This on its own isn’t groundbreaking, but Horizon’s Gate offers a neat twist on this by allowing you to sell this information to brokers throughout the world. Rare finds are worth a hefty amount of coin, but even the most basic of examinations – sword, spoon, shop sign etc – add up to a wealth of knowledge that can be transferred into literal wealth. Not only does it prompt you to learn more about and get invested in the world – it helps fund your expeditions too!
The fact that there isn’t all that much out on the internet for this game, no exhaustive wiki or extensive guide to the ins and outs of every piece of content, gives Horizon’s Gate a true sense of searching the unknown. These wiki’s do of course exist, but they are all only partially filled with only small tidbits of information. It leaves it up to you to go out and figure things out for yourself – making this game even more mysterious.
Playing Horizon’s Gate really took me back to a time when all the information on a game wasn’t just readily available on the internet – you could feel like you were genuinely discovering something special. One of the strongest game-related memories of my childhood is one Sunday afternoon playing around in Banjo Kazooie, collecting all the Jiggies and being shown the locations of 2 mystery eggs by Mumbo. Of course, they are ultimately things you are meant to find – the content is clearly created and designed for you to figure out – but just the idea that there are all sorts of secrets to find and whole new mechanics for you to discover out there makes the world feel more alive, more vast.
All of this leaves little room for the story, which is a slight shame. Your trusty first mate Reeve is an excellent character, and incorporating a rambunctious group of companions with bits of dialogue and their own side quests could be incredible. But, as you may be able to tell from how much this piece focuses on the (extremely good) mechanical function of the game, the story isn’t really the point here. It’s a background push to get you out on the open sea – a nudge to get you curious, then a beat that moves to the background to let the systems do the talking. It’s a very small negative all things told, but I’ll be honest – the potential for a twisting and turning tale is somewhat missed.

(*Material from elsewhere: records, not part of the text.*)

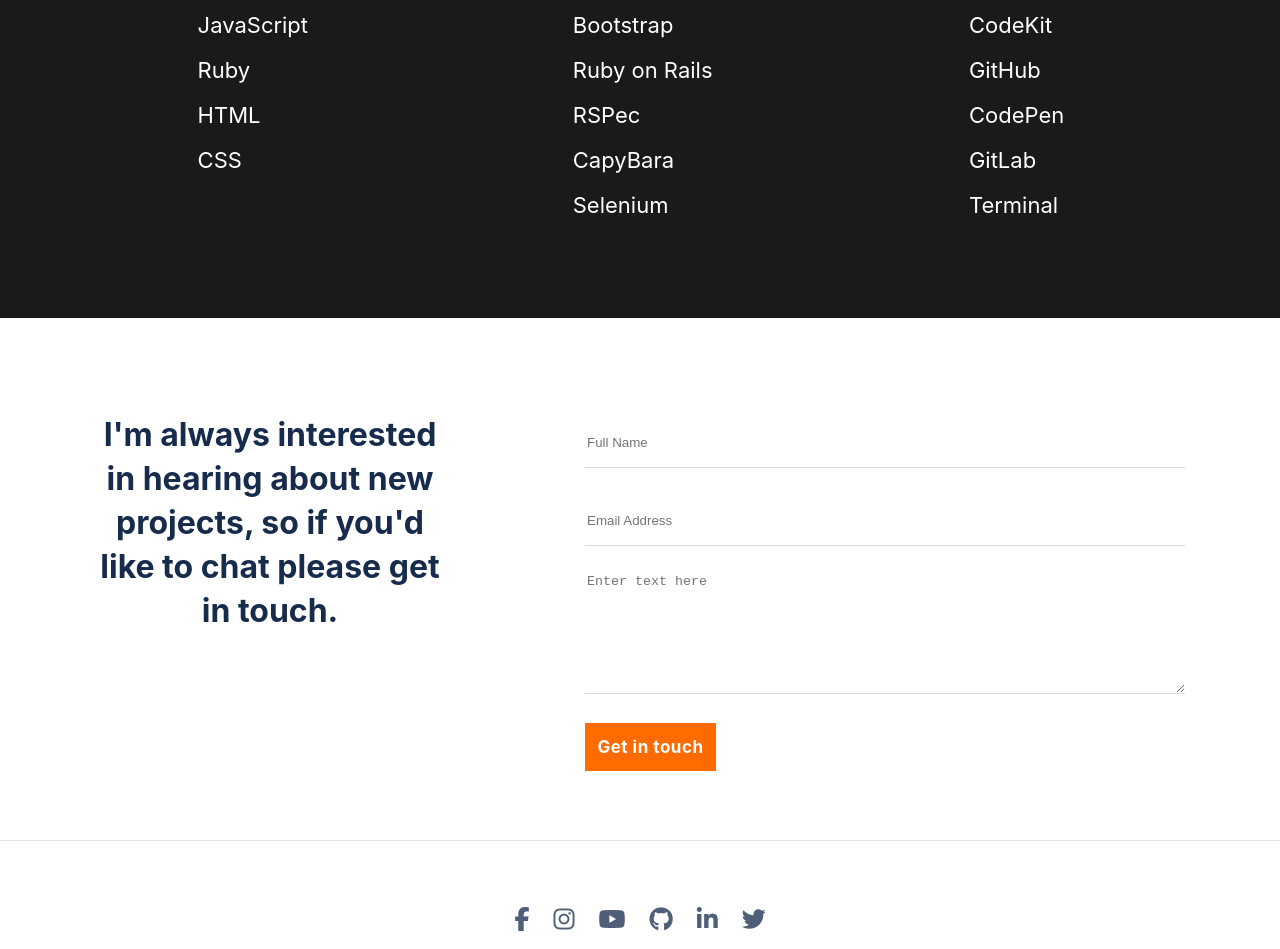
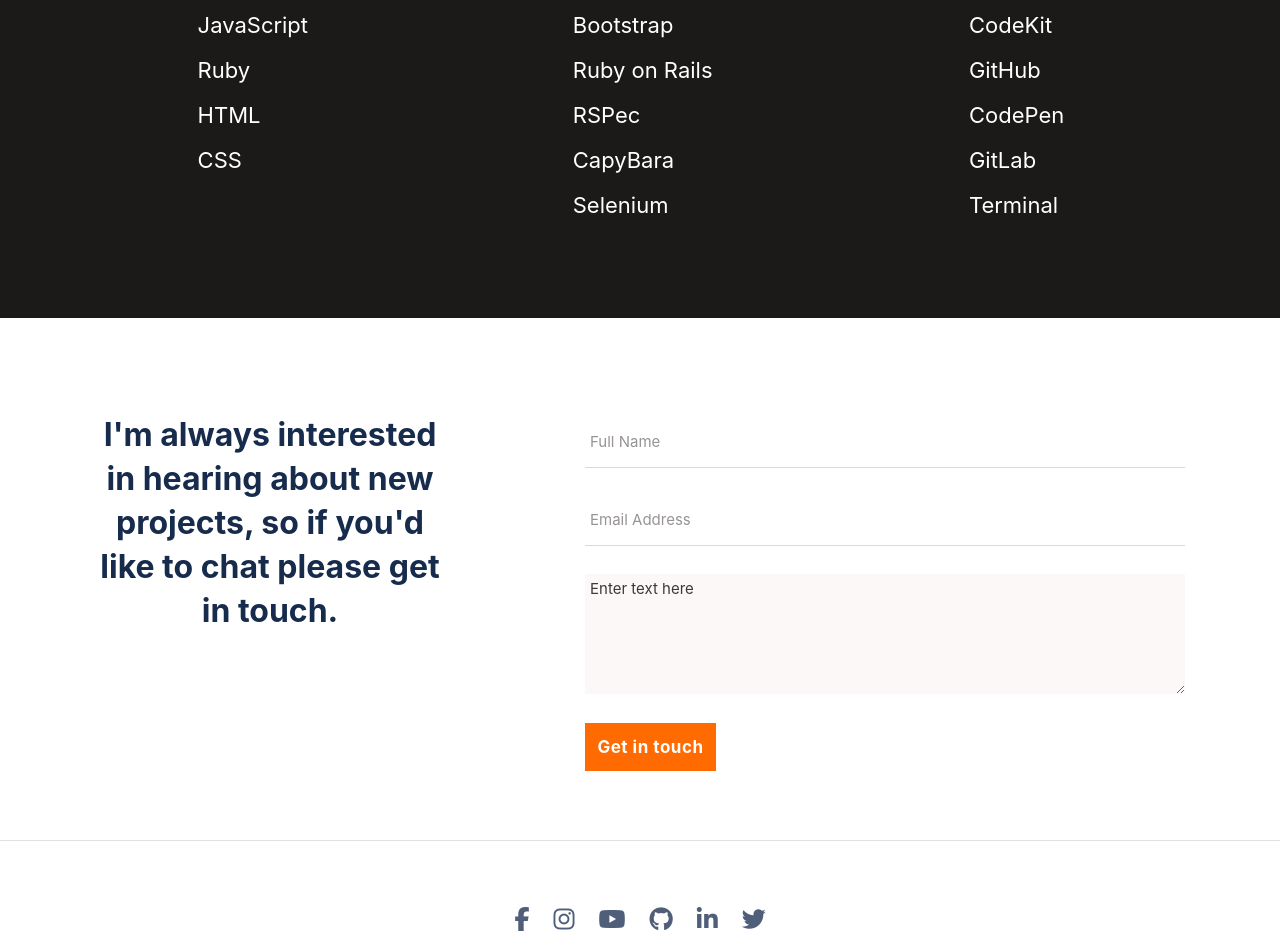
Before and after one commit to HamzaAnwar1998/MicroversePortofolio, a website: page index.html in a window 1280 px wide. Shown: the part 2944-3893 px from the top of the page. Drawn offline with Linux system fonts and the light colour scheme.

Commit message:
wrapped social icons and contact inside footer tag

```diff
--- a/index.html
+++ b/index.html
@@ -245,6 +245,9 @@
         </section>
         <!-- end of about me -->
 
+        <!-- contact and social icons in footer -->
+        <footer class="fotter-contact-icons">
+
             <!-- contact -->
             <section class="contact-box">
                 <h4 class="text">
@@ -262,7 +265,7 @@
             <!-- end of contact -->
 
             <!-- social icons -->
-        <footer class="footer">
+            <section class="icons-box">
                 <ul class="footer-icons">
                     <li class="footer-li"><a class="footer-a" href="#"><i class="fa-brands fa-facebook-f fa-xl"></i></a></li>
                     <li class="footer-li"><a class="footer-a" href="https://www.instagram.com/humzaanwar74/" target="blank"><i class="fa-brands fa-instagram fa-xl"></i></a></li>
@@ -271,8 +274,11 @@
                     <li class="footer-li"><a class="footer-a" href="https://www.linkedin.com/in/hamza-anwar-565563156/" target="blank"><i class="fa-brands fa-linkedin-in fa-xl"></i></a></li>
                     <li class="footer-li"><a class="footer-a" href="https://twitter.com/anwarhamza919/" target="blank"><i class="fa-brands fa-twitter fa-xl"></i></a></li>
                 </ul>
+            </section>
+            <!-- end of social icons -->
+
         </footer>
-        <!-- end of social icons -->
+        <!-- end of contact and social icons in footer -->
 
     </main>
     <!-- end of wrapper -->
--- a/styles.css
+++ b/styles.css
@@ -716,18 +716,36 @@
     margin: 5px 0;
     text-indent: 2px;
     border-bottom: 1px solid #DBD8D7;
+    padding: 3px;
+}
+
+.contact-box form input::placeholder{
+    font-family: Inter,sans-serif;
+    font-style: normal;
+    font-weight: normal;
+    font-size: 15px;
+    line-height: 24px;
+    color: #979493;
 }
 
 .contact-box form textarea{
     width: 100%;
     height: 120px;
     margin: 5px 0;
-    border-top: none;
-    border-left: none;
-    border-right: none;
-    border-bottom: 1px solid #DBD8D7;
+    border: none;
     outline: none;
     text-indent: 2px;
+    background: #FBF8F7;
+    padding: 3px;
+}
+
+.contact-box form textarea::placeholder{
+    font-family: Inter,sans-serif;
+    font-style: normal;
+    font-weight: normal;
+    font-size: 15px;
+    line-height: 24px;
+    color: #3C3A39;
 }
 
 .contact-box form .get-in-touch{
@@ -758,8 +776,8 @@
     border: 1px solid #FF6B00;
 }
 
-/* footer */
-.footer{
+/* social-icons-box */
+.icons-box{
     width: 100%;
     padding: 20px;
     display: flex;
@@ -767,16 +785,16 @@
     align-items: center;
 }
 
-.footer .footer-icons{
+.icons-box .footer-icons{
     display: flex;
     list-style: none;
 }
 
-.footer .footer-icons .footer-li{
+.icons-box .footer-icons .footer-li{
     margin: 0 12px;
 }
 
-.footer .footer-icons .footer-li .footer-a{
+.icons-box .footer-icons .footer-li .footer-a{
     text-decoration: none;
     color: #505F79;
 }
```
Lines whose indentation alone changed are shown as unchanged.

That’s not to diminish what this game does extremely well, though. It’s easy to see Horizon’s Gate is a specific type of game from a specific mind, built for a specific audience. Rad Codex’s efforts here are reminiscent of Spiderweb Software – not necessarily in function, but in being games that don’t need to be smash hits, just good games for people who really like the design of this particular creator. The love and care from the dev in these projects is apparent – over a year after release, a steady feed of patches, tweaks and bits of content continue to make Horizon’s Gate an even better experience. Not to mention the wealth of mods out there from some truly dedicated fans.

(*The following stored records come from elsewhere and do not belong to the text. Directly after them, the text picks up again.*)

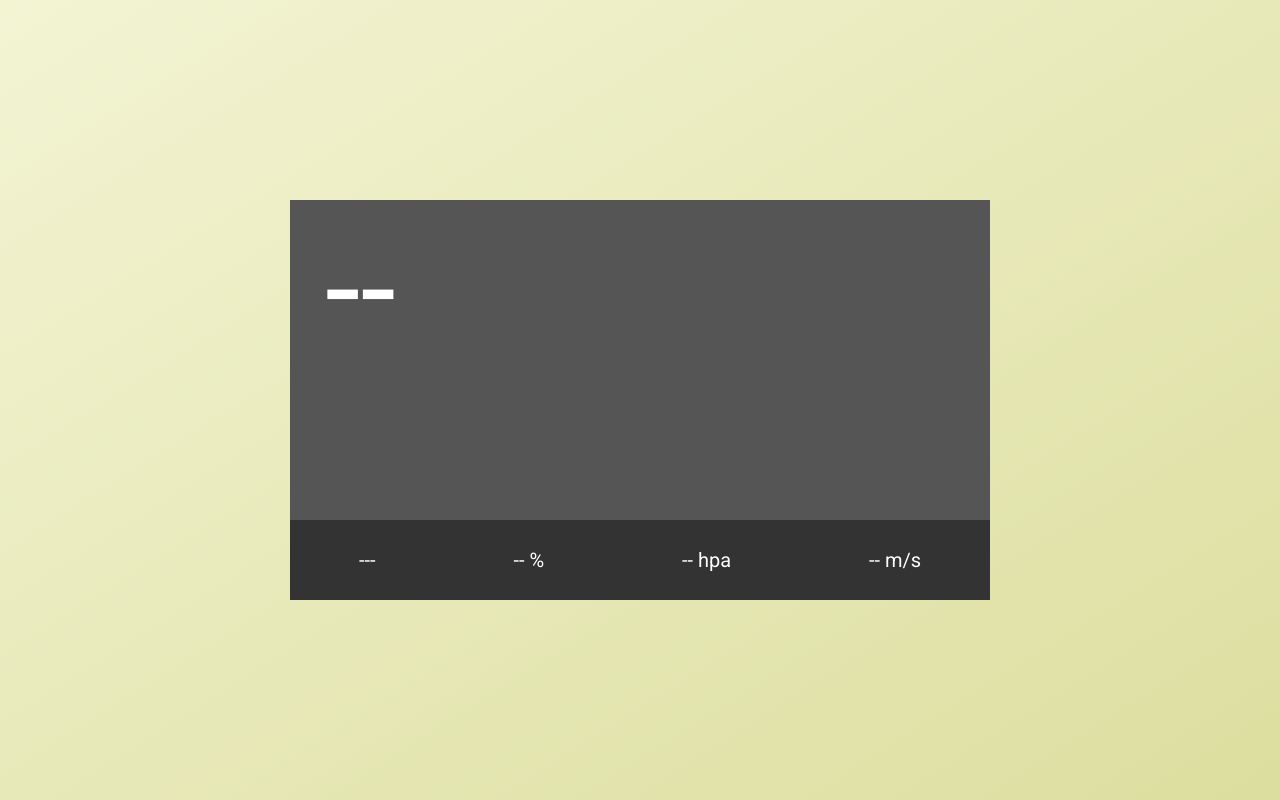
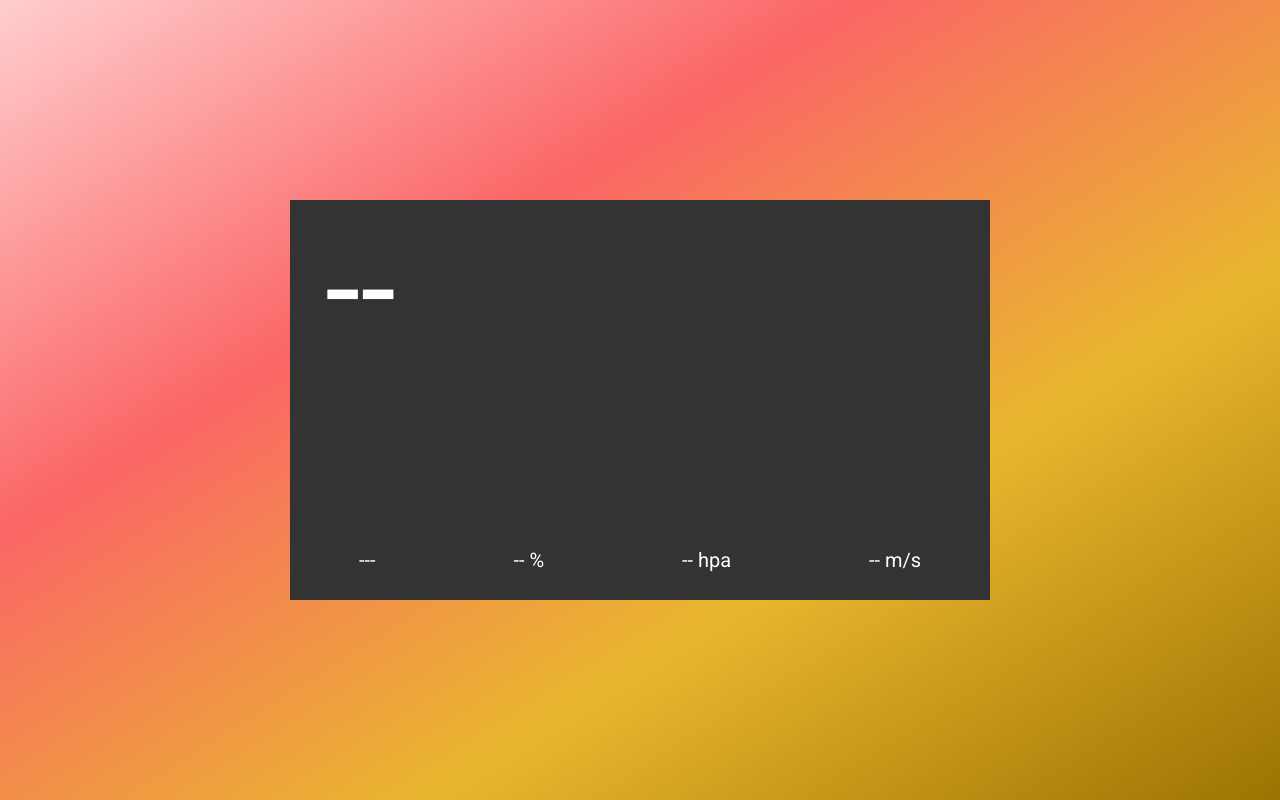
Before and after one commit to VilleWalo/weather_app, a plain HTML site: page index.html in a window 1280 px wide. Drawn offline with nearby package versions, Linux system fonts and the light colour scheme.

Commit message:
added bg color

```diff
--- a/index.html
+++ b/index.html
@@ -22,7 +22,7 @@
 		<div class="content_block">
 			<div id="wDescription">---</div>
 			<div id="humidity">-- %</div>
-    		<div id="pressure" alt="hellow">-- hpa</div>
+    		<div id="pressure">-- hpa</div>
     		<div id="wind">-- m/s</div>
 		</div>
 	</div>
--- a/style/main.css
+++ b/style/main.css
@@ -4,7 +4,7 @@ body{
 	margin: 0;
 	padding: 0;
 	min-height: 400px;
-	background: linear-gradient(to top left, #dcde9f, #f3f4d3);
+	background: linear-gradient(to top left, #9c7302, #e9b72e, #fb6666, #ffcece);
 }
 .container {
 	font-family: "Roboto", sans-serif;
@@ -25,7 +25,7 @@ body{
 }
 .img_block {
 	height: 80%;
-	background-color: #555;
+	background-color: #333;
 	background-position: center;
 }
 .content_block {
```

Not a lot of games give you the feel of going on a true adventure the way Horizon’s Gate does. Heading out on the open sea, cargo holds full of goods, swashbuckling crew on deck and cannons at the ready in search of fame, riches and revenge… there’s just nothing quite like it.
For those who enjoy a well thought out and expansive systems driven game with a bottomless well of customisation and experimentation in approach, satisfying tactical battles and a penchant for wonder, Horizon’s Gate is not one to miss.
Horizon’s Gate was reviewed on PC with a code graciously provided by Rad Codex.
When not playing games, Chris enjoys chilling with his Fiancé, cats and dog. He will probably never stop banging on about how amazing Outer Wilds is. Forever in search of the best Margherita pizza.
Chris writes on Latji Latji and Barkindji land.